[Data excerpts]

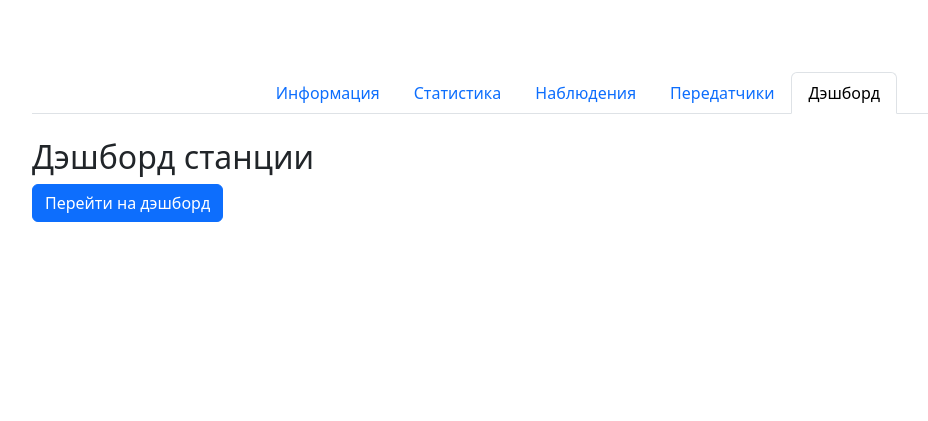
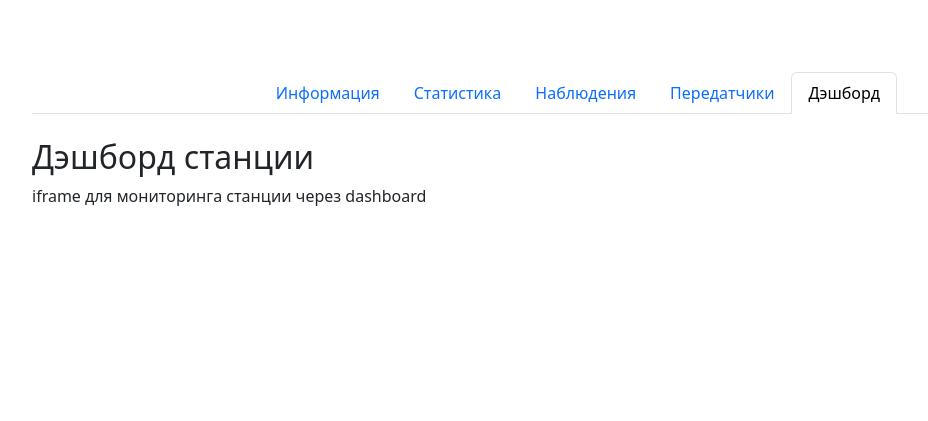
Before and after one commit to BUSH222/soniks-hack, a Flask app: page /stations/1 in a window 1280 px wide, after a click on "Дэшборд". Shown: the part 60-481 px from the top of the page, without its empty margins (62-990 px from the left). Run offline with Flask 3, Linux system fonts and the light colour scheme; a user stored in the database is signed in.

Commit message:
Update stations.html

```diff
--- a/templates/stations.html
+++ b/templates/stations.html
@@ -118,14 +118,12 @@
             <h2>Передатчики станции</h2>
             <p>Информация о передатчиках, которые были приняты станцией.</p>
         </div>
-
-        <!-- dashboard tab -->
         <div class="tab-pane fade" id="dashboard" role="tabpanel" aria-labelledby="dashboard-tab">
             <h2>Дэшборд станции</h2>
-            <a href="{{ url_for('station_dashboard', id=station_id) }}" class="btn btn-primary">Перейти на дэшборд</a>
+            <p>iframe для мониторинга станции через dashboard</p>
         </div>
+    </div>
 
-    </div>
 </main>
 
 {% endblock %}
```
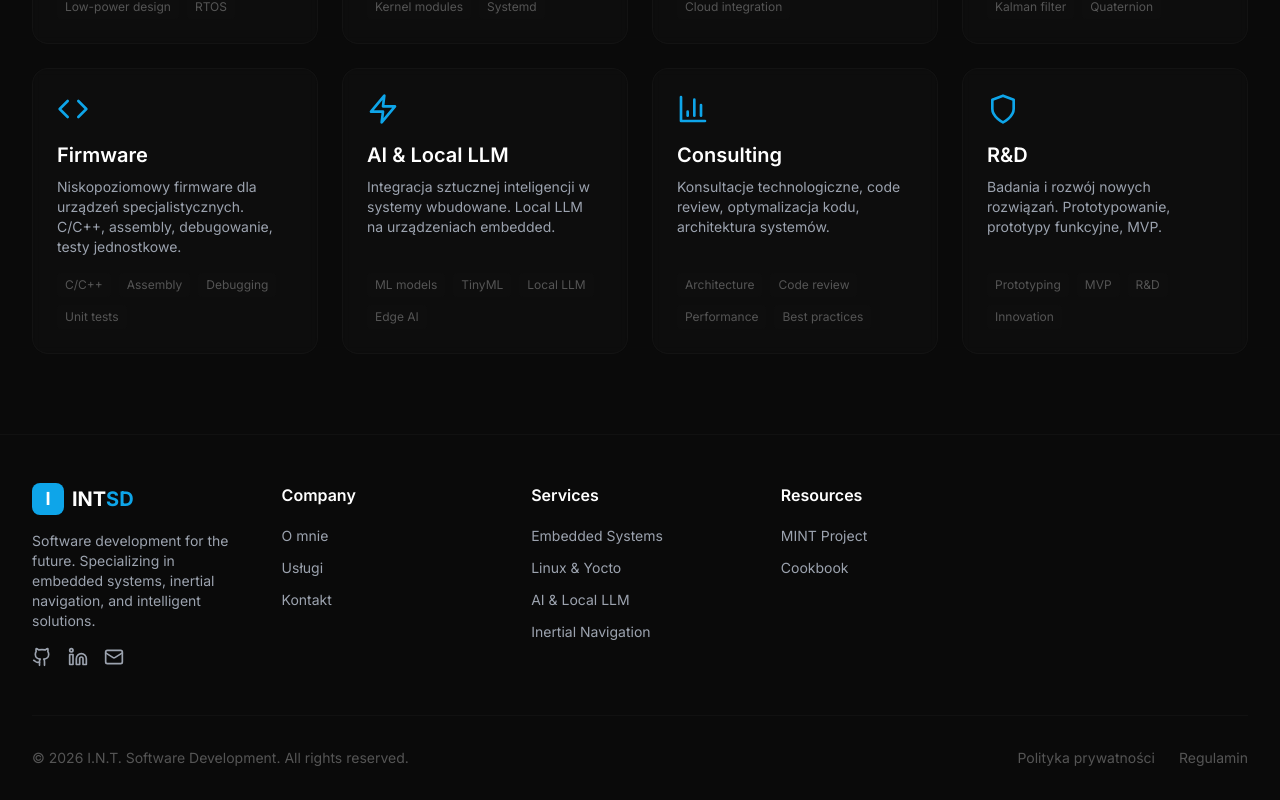
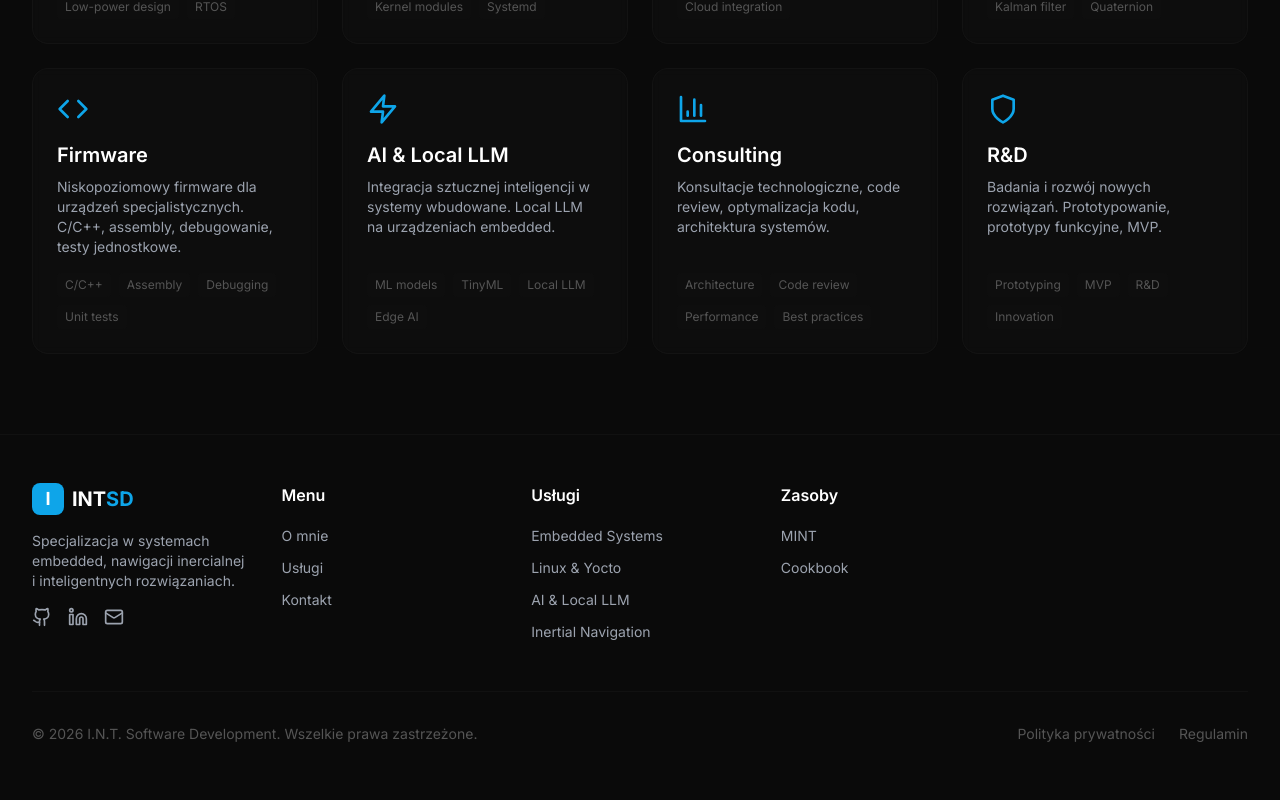
Before and after one commit to piwaneczko/int-sd-website, a React (Vite) app: page /services in a window 1280 px wide. Shown: the part 558-1358 px from the top of the page. After the commit the page ends 1334 px from the top, so only its background shows below. Built offline with nearby package versions, Linux system fonts and the light colour scheme.

Commit message:
refactor(ui): update footer component and translations for better localization

```diff
--- a/src/components/ui/footer.jsx
+++ b/src/components/ui/footer.jsx
@@ -1,26 +1,40 @@
 import React from 'react'
 import { Link } from 'react-router-dom'
-import { Github, Linkedin, Mail, MapPin, Phone, MenuSquare } from 'lucide-react'
+import { Github, Linkedin, Mail } from 'lucide-react'
+import { useLanguage } from '../../contexts/LanguageContext'
 
-const footerLinks = {
-  company: [
-    { name: 'O mnie', path: '/about' },
-    { name: 'Usługi', path: '/services' },
-    { name: 'Kontakt', path: '/contact' },
+export function Footer() {
+  const { t } = useLanguage()
+  const f = t.footer
+  const n = t.nav
+
+  const sections = [
+    {
+      title: f.company,
+      links: [
+        { name: n.about,    path: '/about' },
+        { name: n.services, path: '/services' },
+        { name: n.contact,  path: '/contact' },
       ],
-  services: [
-    { name: 'Embedded Systems', path: '/services#embedded' },
-    { name: 'Linux & Yocto', path: '/services#linux' },
-    { name: 'AI & Local LLM', path: '/services#ai' },
-    { name: 'Inertial Navigation', path: '/services#navigation' },
+    },
+    {
+      title: f.services,
+      links: [
+        { name: 'Embedded Systems',  path: '/services' },
+        { name: 'Linux & Yocto',     path: '/services' },
+        { name: 'AI & Local LLM',    path: '/services' },
+        { name: 'Inertial Navigation', path: '/services' },
       ],
-  resources: [
-    { name: 'MINT Project', path: '/mint' },
+    },
+    {
+      title: f.resources,
+      links: [
+        { name: 'MINT', path: '/mint' },
         { name: 'Cookbook', path: '/cookbook' },
       ],
-}
+    },
+  ]
 
-export function Footer() {
   return (
     <footer className="bg-deep-900 border-t border-deep-800 pt-12 pb-8">
       <div className="max-w-7xl mx-auto px-4 sm:px-6 lg:px-8">
@@ -33,45 +47,24 @@ export function Footer() {
               </div>
               <span className="text-xl font-bold text-white">INT<span className="text-primary">SD</span></span>
             </Link>
-            <p className="text-deep-400 text-sm mb-4">
-              Software development for the future.
-              Specializing in embedded systems, inertial navigation, and intelligent solutions.
-            </p>
+            <p className="text-deep-400 text-sm mb-4">{f.desc}</p>
             <div className="flex space-x-4">
-              <a href="https://github.com/piwaneczko" className="text-deep-400 hover:text-primary transition-colors">
-                <Github size={20} />
-              </a>
-              <a href="https://www.linkedin.com/in/pawel-iwaneczko-61590710a/" className="text-deep-400 hover:text-primary transition-colors">
-                <Linkedin size={20} />
-              </a>
-              <a href="mailto:contact@int-sd.net" className="text-deep-400 hover:text-primary transition-colors">
-                <Mail size={20} />
-              </a>
+              <a href="https://github.com/piwaneczko" className="text-deep-400 hover:text-primary transition-colors"><Github size={20} /></a>
+              <a href="https://www.linkedin.com/in/pawel-iwaneczko-61590710a/" className="text-deep-400 hover:text-primary transition-colors"><Linkedin size={20} /></a>
+              <a href="mailto:p.iwaneczko@gmail.com" className="text-deep-400 hover:text-primary transition-colors"><Mail size={20} /></a>
             </div>
           </div>
 
-          {/* Links */}
-          {Object.entries(footerLinks).map(([category, links]) => (
-            <div key={category}>
-              <h4 className="text-white font-semibold mb-4">{category.charAt(0).toUpperCase() + category.slice(1)}</h4>
+          {/* Link sections */}
+          {sections.map(section => (
+            <div key={section.title}>
+              <h4 className="text-white font-semibold mb-4">{section.title}</h4>
               <ul className="space-y-2">
-                {links.map((link) => (
-                  <li key={link.path}>
-                    {link.isExternal ? (
-                      <a
-                        href={link.path}
-                        className="text-deep-400 hover:text-primary transition-colors text-sm"
-                      >
-                        {link.name}
-                      </a>
-                    ) : (
-                      <Link
-                        to={link.path}
-                        className="text-deep-400 hover:text-primary transition-colors text-sm"
-                      >
+                {section.links.map(link => (
+                  <li key={link.path + link.name}>
+                    <Link to={link.path} className="text-deep-400 hover:text-primary transition-colors text-sm">
                       {link.name}
                     </Link>
-                    )}
                   </li>
                 ))}
               </ul>
@@ -82,15 +75,11 @@ export function Footer() {
         {/* Bottom */}
         <div className="border-t border-deep-800 pt-8 flex flex-col md:flex-row justify-between items-center gap-4">
           <p className="text-deep-500 text-sm">
-            © {new Date().getFullYear()} I.N.T. Software Development. All rights reserved.
+            © {new Date().getFullYear()} I.N.T. Software Development. {f.rights}
           </p>
           <div className="flex items-center gap-6">
-            <Link to="/privacy" className="text-deep-500 hover:text-primary text-sm">
-              Polityka prywatności
-            </Link>
-            <Link to="/terms" className="text-deep-500 hover:text-primary text-sm">
-              Regulamin
-            </Link>
+            <Link to="/privacy" className="text-deep-500 hover:text-primary text-sm">{f.privacy}</Link>
+            <Link to="/terms"   className="text-deep-500 hover:text-primary text-sm">{f.terms}</Link>
           </div>
         </div>
       </div>
--- a/src/i18n/translations.js
+++ b/src/i18n/translations.js
@@ -76,6 +76,9 @@ export const translations = {
     footer: {
       desc: 'Specjalizacja w systemach embedded, nawigacji inercialnej i inteligentnych rozwiązaniach.',
       company: 'Menu', services: 'Usługi', resources: 'Zasoby',
+      rights: 'Wszelkie prawa zastrzeżone.',
+      privacy: 'Polityka prywatności',
+      terms: 'Regulamin',
     },
   },
 
@@ -156,6 +159,9 @@ export const translations = {
     footer: {
       desc: 'Specializing in embedded systems, inertial navigation and intelligent solutions.',
       company: 'Menu', services: 'Services', resources: 'Resources',
+      rights: 'All rights reserved.',
+      privacy: 'Privacy policy',
+      terms: 'Terms',
     },
   },
 }
```
Lines whose indentation alone changed are shown as unchanged.
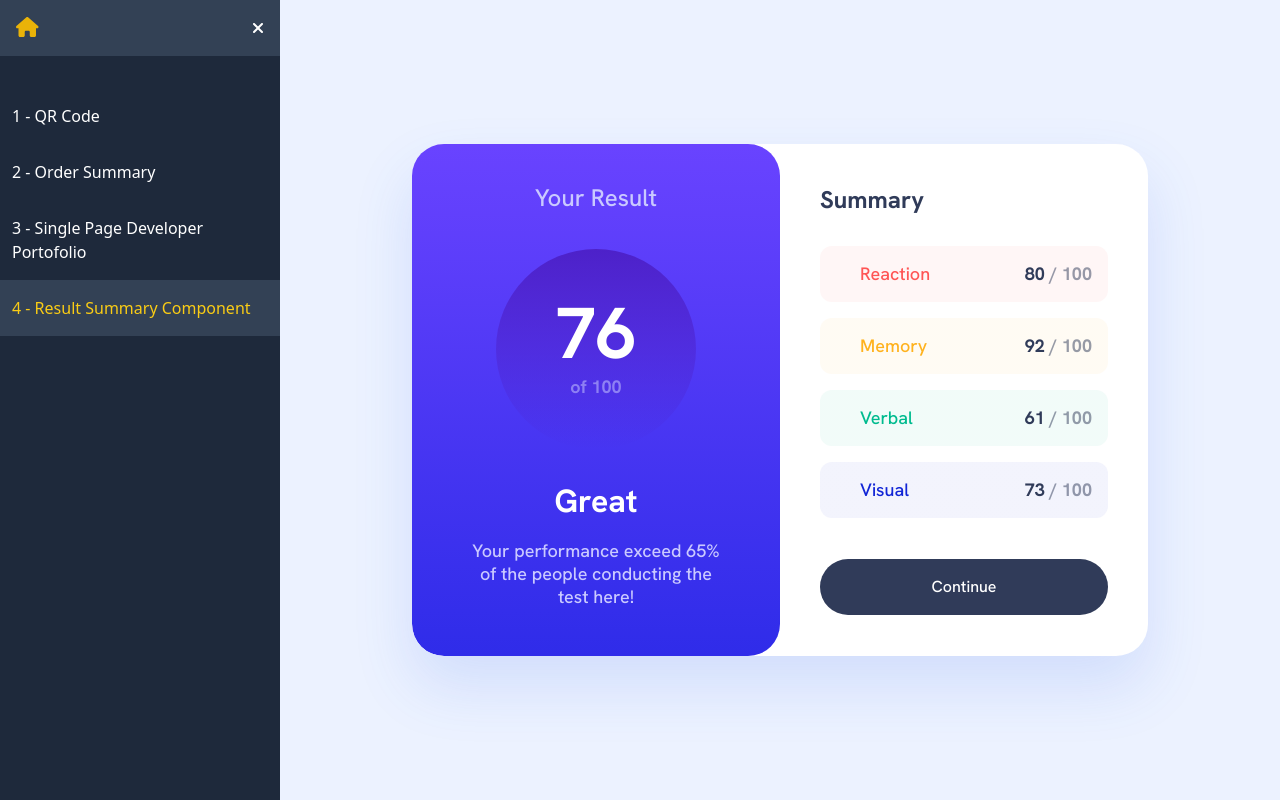
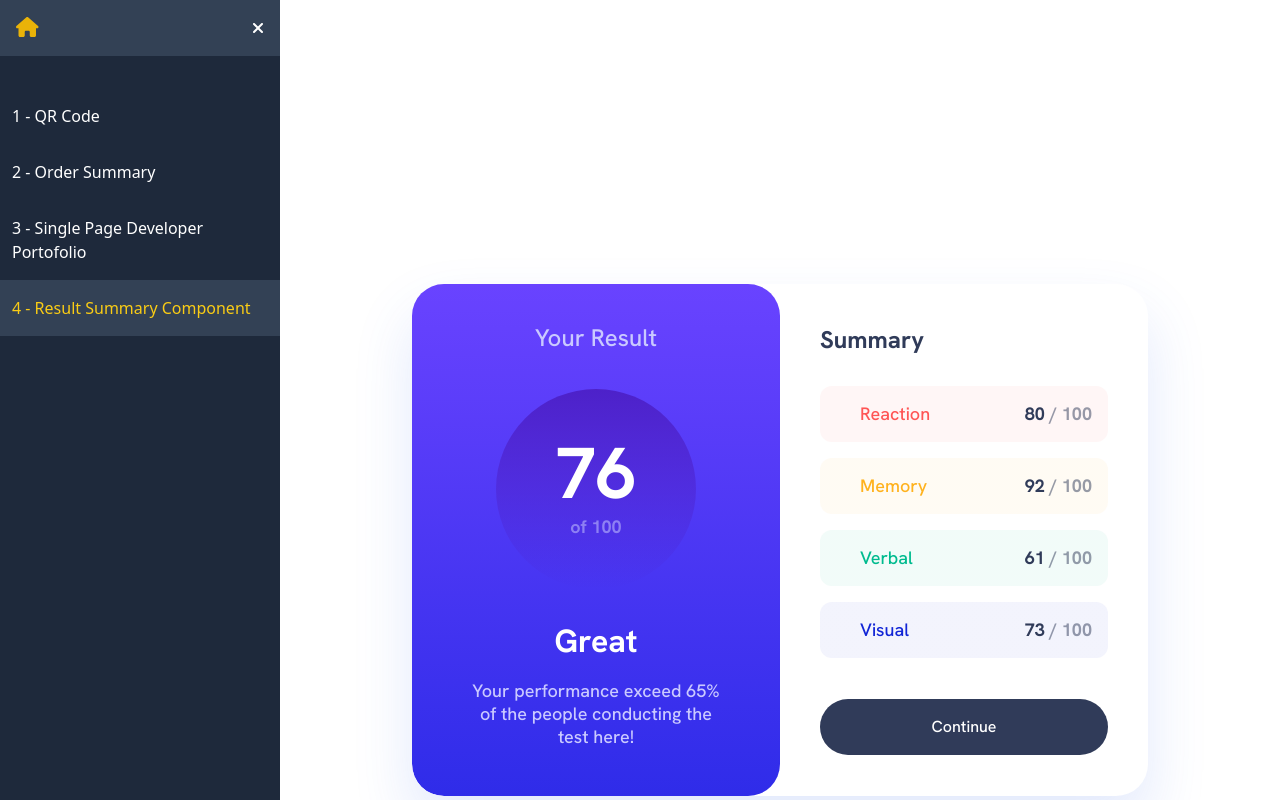
Before and after one commit to dimar-hanung/dimarhanung-next, a Nuxt app: page /chellanges/frontend-mentor/4-result-summary-component in a window 1280 px wide. Shown: the top 800 px of the page. Built offline with nearby package versions, Linux system fonts and the light colour scheme; some icons are missing.

Commit message:
feat: solution mode

```diff
--- a/pages/chellanges/frontend-mentor/4-result-summary-component/index.vue
+++ b/pages/chellanges/frontend-mentor/4-result-summary-component/index.vue
@@ -1,5 +1,12 @@
 <template>
-  <div class="min-h-screen bg-[#ECF2FF] grid place-items-center">
+  <div
+    class="grid place-items-center"
+    :class="
+      [$route.query.type == 'solution']
+        ? 'bg-white min-h-[1080px]'
+        : 'min-h-screen bg-[#ECF2FF]'
+    "
+  >
     <main
       class="card sm:flex w-full sm:max-w-[736px] h-full sm:max-h-[512px] bg-white sm:rounded-[32px] overflow-hidden"
     >
```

• **Task to complete**
Search the entries for the string "contact" and collect each line that has it.

• **Solution for this problem**
-    { name: 'Kontakt', path: '/contact' },
+        { name: n.contact,  path: '/contact' },
-              <a href="mailto:contact@int-sd.net" className="text-deep-400 hover:text-primary transition-colors">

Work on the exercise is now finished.